## Material for this task

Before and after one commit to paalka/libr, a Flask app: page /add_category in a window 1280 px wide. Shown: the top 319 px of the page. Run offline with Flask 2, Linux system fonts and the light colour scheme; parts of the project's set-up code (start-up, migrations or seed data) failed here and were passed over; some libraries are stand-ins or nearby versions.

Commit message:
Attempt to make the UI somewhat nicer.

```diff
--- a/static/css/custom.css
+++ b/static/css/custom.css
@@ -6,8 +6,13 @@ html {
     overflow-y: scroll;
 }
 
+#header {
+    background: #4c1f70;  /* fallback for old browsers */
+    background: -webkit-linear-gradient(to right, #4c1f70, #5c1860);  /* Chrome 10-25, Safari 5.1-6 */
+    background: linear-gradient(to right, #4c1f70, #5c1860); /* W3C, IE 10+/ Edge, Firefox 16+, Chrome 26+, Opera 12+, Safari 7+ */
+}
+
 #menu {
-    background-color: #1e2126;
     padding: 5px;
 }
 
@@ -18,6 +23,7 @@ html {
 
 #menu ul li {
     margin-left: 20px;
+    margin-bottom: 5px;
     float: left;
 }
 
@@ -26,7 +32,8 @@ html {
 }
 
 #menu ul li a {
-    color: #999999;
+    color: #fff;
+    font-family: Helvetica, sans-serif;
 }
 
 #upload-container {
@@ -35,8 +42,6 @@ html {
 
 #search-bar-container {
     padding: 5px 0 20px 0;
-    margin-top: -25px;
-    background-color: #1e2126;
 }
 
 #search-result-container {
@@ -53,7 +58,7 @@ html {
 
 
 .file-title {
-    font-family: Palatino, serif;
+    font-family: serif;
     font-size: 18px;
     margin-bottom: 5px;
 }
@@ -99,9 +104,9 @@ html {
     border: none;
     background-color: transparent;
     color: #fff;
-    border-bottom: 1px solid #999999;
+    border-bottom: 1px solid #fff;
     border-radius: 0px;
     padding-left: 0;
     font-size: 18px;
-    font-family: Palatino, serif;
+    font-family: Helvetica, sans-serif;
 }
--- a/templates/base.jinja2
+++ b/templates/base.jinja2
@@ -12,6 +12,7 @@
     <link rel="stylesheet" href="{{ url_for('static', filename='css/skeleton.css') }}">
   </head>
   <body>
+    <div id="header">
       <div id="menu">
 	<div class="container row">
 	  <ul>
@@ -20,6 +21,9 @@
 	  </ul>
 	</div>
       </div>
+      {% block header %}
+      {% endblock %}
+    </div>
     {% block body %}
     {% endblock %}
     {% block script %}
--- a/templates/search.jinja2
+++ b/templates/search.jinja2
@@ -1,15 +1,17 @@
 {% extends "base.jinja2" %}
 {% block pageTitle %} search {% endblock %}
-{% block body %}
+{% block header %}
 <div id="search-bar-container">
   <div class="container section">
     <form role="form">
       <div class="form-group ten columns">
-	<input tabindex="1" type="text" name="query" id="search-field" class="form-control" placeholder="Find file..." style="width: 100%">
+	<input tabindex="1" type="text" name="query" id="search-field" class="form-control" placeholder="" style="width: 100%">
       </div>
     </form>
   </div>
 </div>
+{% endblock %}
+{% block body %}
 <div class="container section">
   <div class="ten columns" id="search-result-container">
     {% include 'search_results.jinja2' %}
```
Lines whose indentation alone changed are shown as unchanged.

## Instructions for the task
Which lines in the entries above contain "body"? Pull each of them out.

## Written solution
   <body>
     {% block body %}
-{% block body %}
+{% block body %}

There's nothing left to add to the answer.